The latest offer represents a premium of around 50% over AkzoNobel’s share price back in March, before PPG’s first bid was made public.
AkzoNobel has chosen not to comment on the latest offer but says that under Dutch regulations it will carefully review and consider the proposal.
PPG’s new offer follows a game of cat and mouse between the two companies. AkzoNobel’s CEO Ton Büchner had been refusing to talk with PPG’s management team about the two previous offers because he said they undervalued the company. He also said that any deal between the two firms risked being derailed by regulatory bodies and could lead to job cuts.
Unlike its previous two offers, though, PPG says this time it is prepared to give AkzoNobel a “significant” but as yet undisclosed fee should the two companies agree to terms but competition authorities prohibit the deal. Additionally, PPG has agreed to protect pensions, jobs, and the Dutch firm’s European headquarters.
Büchner had already been under pressure to discuss terms with PPG before the latest offer. Activist shareholder Elliott Management has been pressing the two paints producers to enter negotiations.
Analysts think PPG’s latest offer will be enough to force AkzoNobel’s management to the negotiating table. “PPG has threatened a hostile bid if this does not elicit a negotiation. That will probably not be necessary,” says John Colley, a business professor for England’s Warwick Business School.
PPG’s new offer comes just days after Büchner detailedplans to divest AkzoNobel’s chemicals business within 12 months, a move that would leave the firm with only paints and coatings activities. Büchner had told AkzoNobel shareholders that this would return more money to them than PPG’s offer at the time of $26.3 billion.
PPG says, though, that its latest offer is “vastly superior” to AkzoNobel’s new stand-alone plan. PPG predicts that by combining the two companies it would add $750 million to the top line annually through synergies.

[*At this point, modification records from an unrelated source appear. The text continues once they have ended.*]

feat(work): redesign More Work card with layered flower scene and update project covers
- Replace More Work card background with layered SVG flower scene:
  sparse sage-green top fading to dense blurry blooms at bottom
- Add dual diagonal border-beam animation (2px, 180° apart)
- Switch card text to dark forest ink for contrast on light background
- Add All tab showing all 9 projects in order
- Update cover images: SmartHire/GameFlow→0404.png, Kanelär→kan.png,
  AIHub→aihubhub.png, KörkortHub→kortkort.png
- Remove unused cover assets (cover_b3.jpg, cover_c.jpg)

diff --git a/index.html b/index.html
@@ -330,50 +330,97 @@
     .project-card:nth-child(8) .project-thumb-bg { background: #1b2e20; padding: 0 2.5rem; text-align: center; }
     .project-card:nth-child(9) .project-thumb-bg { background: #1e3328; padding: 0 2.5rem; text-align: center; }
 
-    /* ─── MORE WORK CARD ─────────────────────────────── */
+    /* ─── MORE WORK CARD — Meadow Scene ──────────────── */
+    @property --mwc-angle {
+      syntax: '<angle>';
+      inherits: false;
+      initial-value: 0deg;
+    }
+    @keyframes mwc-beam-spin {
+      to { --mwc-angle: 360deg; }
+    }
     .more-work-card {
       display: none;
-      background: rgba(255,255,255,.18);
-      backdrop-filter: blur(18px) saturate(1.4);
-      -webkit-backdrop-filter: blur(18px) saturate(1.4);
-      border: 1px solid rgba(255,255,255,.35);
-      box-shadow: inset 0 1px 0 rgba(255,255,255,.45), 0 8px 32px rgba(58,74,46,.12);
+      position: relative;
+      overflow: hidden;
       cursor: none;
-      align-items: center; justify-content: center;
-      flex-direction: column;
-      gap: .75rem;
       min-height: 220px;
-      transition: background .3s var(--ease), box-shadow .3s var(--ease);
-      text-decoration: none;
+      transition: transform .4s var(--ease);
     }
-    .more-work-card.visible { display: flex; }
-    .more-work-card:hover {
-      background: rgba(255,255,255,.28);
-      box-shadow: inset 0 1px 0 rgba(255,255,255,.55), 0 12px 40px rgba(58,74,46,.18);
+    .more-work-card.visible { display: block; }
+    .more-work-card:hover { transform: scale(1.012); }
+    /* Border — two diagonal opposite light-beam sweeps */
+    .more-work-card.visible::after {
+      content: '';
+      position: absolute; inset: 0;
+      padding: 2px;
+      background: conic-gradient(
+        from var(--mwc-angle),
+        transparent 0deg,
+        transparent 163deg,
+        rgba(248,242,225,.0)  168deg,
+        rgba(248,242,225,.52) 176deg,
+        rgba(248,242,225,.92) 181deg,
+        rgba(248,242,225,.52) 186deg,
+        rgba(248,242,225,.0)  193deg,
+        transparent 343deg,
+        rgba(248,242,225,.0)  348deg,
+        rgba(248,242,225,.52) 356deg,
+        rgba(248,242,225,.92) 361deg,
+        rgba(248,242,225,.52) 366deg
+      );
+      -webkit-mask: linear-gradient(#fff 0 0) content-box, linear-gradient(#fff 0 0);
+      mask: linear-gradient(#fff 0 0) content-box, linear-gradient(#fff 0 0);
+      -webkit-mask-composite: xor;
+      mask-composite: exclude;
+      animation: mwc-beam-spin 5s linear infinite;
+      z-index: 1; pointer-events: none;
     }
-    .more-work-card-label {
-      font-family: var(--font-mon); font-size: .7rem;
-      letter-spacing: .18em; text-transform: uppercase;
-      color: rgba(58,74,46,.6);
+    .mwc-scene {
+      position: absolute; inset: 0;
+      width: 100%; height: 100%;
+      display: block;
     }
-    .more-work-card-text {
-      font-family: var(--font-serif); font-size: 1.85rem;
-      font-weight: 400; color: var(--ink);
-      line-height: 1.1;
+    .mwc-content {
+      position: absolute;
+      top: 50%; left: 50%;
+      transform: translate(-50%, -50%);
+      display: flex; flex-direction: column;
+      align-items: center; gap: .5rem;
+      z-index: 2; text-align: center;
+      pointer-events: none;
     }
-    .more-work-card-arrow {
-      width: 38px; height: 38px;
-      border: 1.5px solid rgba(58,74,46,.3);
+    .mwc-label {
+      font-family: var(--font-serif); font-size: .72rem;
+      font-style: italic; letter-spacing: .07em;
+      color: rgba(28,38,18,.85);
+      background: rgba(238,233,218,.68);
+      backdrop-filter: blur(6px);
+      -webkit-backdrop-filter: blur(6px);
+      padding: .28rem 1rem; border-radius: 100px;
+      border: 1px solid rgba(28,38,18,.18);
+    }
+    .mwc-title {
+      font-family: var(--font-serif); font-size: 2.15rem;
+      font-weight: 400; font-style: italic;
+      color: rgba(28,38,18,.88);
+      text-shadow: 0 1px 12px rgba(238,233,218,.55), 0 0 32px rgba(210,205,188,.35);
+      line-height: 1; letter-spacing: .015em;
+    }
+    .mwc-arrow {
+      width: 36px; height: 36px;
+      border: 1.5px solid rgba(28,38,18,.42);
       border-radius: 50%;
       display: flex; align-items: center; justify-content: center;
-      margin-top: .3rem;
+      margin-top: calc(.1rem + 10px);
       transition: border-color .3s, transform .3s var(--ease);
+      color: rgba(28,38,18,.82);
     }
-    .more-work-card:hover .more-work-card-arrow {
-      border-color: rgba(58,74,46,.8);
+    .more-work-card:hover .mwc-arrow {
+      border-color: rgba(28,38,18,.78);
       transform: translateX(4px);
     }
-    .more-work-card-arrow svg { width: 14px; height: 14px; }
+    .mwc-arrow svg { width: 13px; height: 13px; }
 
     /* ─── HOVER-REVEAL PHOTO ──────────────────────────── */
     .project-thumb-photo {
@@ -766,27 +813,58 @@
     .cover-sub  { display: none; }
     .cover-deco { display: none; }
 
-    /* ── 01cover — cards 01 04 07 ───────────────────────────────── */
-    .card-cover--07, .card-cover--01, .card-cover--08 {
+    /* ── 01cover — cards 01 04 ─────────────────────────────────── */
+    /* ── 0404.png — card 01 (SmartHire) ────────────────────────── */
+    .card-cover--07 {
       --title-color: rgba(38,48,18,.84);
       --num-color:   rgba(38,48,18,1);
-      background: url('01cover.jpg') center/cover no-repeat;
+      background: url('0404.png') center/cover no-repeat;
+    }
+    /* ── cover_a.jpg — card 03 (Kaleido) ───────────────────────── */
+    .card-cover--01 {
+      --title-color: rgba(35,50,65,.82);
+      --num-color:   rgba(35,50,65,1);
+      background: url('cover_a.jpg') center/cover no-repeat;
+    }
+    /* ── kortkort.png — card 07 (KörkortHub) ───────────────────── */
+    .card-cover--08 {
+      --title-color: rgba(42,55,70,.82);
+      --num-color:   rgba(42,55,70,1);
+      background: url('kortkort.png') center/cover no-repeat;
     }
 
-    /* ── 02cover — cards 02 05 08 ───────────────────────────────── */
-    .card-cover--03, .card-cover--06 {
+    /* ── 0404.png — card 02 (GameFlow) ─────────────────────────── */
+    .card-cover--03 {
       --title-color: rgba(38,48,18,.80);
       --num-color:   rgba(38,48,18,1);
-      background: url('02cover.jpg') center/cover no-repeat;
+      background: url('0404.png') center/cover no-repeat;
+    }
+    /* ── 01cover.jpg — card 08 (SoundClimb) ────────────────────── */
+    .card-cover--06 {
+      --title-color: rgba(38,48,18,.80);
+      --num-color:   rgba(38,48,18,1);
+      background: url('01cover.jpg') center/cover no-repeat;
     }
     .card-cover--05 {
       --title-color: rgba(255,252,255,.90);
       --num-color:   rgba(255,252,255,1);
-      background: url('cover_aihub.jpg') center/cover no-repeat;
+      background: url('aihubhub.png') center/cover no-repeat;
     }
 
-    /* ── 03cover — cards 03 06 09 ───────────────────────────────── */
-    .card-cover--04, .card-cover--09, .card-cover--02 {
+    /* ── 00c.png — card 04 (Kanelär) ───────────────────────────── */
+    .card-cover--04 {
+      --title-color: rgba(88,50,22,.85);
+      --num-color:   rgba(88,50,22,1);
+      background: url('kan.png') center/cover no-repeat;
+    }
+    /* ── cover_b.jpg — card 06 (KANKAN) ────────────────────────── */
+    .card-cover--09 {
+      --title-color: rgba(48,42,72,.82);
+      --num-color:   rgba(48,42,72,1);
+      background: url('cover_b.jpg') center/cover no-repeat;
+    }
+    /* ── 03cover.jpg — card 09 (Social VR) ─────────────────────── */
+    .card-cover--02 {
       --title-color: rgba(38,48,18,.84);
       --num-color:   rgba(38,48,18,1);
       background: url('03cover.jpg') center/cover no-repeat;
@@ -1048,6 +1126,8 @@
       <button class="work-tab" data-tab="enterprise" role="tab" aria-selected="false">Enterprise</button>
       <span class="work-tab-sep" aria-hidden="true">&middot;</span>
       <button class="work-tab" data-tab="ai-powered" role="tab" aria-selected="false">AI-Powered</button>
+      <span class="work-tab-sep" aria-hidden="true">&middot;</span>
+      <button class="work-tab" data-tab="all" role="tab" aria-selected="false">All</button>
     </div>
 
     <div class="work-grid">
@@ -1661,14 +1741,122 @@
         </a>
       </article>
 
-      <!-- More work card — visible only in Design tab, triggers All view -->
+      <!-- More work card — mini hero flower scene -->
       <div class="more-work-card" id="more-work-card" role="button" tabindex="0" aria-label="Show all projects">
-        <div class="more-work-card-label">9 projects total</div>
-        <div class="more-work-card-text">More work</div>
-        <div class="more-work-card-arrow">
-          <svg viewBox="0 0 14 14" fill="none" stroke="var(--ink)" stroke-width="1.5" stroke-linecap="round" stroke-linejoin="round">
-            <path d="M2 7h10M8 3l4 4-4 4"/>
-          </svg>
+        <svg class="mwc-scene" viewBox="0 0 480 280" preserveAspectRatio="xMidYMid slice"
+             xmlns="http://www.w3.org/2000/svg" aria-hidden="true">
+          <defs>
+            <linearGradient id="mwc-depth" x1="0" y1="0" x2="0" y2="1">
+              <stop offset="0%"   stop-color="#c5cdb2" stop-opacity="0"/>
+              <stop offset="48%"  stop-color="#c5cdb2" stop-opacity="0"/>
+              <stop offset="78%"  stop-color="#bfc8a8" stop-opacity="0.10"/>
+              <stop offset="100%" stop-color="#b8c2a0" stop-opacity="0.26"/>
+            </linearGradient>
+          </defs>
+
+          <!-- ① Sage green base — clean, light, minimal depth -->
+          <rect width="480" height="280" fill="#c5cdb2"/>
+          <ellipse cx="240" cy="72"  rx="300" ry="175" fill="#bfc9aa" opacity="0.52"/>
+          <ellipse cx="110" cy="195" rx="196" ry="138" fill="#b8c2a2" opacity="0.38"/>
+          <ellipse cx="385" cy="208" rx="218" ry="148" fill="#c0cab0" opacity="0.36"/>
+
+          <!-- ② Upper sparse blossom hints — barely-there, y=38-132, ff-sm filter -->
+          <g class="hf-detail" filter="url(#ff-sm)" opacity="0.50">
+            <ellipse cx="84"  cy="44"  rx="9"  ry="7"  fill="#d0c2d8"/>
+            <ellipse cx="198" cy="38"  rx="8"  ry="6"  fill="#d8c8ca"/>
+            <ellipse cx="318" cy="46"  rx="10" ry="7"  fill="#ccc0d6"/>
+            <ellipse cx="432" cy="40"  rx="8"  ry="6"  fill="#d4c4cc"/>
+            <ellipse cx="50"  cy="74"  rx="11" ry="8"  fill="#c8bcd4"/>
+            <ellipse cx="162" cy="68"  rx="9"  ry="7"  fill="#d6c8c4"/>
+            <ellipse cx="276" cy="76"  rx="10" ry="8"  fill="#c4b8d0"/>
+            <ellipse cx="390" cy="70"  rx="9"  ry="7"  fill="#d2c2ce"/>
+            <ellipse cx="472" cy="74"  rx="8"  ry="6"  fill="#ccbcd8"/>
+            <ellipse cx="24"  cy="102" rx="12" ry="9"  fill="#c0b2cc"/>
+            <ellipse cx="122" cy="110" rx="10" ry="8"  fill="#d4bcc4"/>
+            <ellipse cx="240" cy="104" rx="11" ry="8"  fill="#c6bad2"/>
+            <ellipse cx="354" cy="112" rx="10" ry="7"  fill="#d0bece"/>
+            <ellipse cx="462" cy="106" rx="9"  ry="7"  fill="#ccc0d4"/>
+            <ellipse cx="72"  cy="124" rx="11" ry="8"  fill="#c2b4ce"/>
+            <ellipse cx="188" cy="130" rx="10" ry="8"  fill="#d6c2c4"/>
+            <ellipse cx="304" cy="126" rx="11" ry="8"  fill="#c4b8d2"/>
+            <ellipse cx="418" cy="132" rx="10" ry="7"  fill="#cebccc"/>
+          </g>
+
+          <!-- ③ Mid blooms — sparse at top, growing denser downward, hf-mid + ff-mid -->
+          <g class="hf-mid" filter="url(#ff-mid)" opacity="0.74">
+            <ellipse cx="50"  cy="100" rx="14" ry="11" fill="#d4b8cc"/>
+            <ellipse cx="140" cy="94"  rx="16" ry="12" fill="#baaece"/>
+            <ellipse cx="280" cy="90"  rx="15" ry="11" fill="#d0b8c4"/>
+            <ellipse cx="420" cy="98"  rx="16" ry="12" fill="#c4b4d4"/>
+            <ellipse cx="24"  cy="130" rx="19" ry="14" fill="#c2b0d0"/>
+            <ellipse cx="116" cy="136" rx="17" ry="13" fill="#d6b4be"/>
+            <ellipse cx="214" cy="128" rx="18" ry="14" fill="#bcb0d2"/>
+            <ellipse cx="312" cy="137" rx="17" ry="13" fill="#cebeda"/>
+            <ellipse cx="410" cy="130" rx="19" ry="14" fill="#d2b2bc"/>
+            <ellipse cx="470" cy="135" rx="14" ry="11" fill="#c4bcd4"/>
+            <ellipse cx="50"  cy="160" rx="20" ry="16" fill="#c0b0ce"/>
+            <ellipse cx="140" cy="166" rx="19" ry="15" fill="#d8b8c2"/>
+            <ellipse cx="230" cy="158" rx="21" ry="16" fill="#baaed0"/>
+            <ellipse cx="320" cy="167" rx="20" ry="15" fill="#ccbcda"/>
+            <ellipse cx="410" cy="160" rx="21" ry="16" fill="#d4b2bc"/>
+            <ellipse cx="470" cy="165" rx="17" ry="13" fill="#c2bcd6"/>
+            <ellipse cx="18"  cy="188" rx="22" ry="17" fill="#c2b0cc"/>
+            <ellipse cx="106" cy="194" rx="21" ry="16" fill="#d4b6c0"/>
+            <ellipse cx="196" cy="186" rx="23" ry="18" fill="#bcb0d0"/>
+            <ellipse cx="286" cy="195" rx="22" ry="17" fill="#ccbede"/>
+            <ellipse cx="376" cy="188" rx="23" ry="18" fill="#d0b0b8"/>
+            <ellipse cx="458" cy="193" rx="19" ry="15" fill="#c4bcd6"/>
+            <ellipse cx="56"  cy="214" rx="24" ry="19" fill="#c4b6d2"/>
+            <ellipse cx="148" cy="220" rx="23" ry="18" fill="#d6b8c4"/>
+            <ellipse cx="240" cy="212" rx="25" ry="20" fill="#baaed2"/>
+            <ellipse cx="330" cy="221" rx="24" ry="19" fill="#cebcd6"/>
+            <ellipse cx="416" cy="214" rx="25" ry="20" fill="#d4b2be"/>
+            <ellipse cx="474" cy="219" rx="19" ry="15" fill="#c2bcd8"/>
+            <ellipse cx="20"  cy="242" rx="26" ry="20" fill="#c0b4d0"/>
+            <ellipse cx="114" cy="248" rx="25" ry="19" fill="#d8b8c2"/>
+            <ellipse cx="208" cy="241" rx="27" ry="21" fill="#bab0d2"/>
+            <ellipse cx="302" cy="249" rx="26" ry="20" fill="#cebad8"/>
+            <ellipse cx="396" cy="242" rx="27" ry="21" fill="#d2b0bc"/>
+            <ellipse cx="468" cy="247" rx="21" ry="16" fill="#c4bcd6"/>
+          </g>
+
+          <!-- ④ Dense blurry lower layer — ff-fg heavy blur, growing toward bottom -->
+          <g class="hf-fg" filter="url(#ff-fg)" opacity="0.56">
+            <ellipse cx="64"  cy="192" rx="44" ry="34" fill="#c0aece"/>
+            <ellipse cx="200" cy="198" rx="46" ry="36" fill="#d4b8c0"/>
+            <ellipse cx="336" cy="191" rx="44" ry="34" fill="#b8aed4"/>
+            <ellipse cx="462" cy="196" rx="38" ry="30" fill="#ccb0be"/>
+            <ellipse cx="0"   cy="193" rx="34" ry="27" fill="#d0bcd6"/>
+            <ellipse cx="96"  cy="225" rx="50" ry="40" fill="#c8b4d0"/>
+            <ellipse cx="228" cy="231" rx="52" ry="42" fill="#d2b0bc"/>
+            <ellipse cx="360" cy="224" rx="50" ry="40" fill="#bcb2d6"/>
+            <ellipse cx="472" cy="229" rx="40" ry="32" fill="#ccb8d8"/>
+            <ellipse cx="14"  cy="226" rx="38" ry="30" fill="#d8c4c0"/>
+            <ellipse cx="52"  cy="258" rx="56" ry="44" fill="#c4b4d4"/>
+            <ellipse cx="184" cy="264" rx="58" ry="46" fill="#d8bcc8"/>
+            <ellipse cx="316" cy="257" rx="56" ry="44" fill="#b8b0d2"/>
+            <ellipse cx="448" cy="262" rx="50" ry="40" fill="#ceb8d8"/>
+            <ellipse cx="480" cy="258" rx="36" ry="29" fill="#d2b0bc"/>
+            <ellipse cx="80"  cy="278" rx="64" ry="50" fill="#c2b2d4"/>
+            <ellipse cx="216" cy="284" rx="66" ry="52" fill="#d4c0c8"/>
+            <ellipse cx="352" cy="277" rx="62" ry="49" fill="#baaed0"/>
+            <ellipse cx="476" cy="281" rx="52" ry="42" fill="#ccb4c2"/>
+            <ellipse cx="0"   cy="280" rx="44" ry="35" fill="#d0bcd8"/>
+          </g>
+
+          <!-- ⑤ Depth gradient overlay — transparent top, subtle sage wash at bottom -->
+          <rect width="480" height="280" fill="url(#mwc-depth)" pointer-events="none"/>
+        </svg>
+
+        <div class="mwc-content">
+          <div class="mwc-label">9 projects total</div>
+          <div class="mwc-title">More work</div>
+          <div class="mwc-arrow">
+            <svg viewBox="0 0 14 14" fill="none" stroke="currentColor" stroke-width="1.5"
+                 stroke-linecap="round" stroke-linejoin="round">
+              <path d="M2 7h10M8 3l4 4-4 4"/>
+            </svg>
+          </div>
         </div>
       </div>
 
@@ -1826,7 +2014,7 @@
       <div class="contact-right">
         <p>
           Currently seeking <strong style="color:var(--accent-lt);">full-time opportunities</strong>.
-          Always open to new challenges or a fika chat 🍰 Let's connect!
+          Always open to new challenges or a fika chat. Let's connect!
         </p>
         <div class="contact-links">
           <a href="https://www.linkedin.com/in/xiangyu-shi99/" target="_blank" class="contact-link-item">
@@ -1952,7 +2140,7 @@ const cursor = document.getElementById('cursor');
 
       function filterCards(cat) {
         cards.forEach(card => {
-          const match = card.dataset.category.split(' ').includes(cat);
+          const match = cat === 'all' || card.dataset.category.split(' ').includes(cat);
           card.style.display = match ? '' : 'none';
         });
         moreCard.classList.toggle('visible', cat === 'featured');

Even if PPG doesn’t succeed in acquiring AkzoNobel with its latest offer, analysts predict the firm may mount a subsequent challenge. If AkzoNobel refuses the offer, PPG may opt to retreat and relaunch its offer in 2018-2019 once the chemicals divestment is out of the way, forecasts the investment banking firm Jefferies.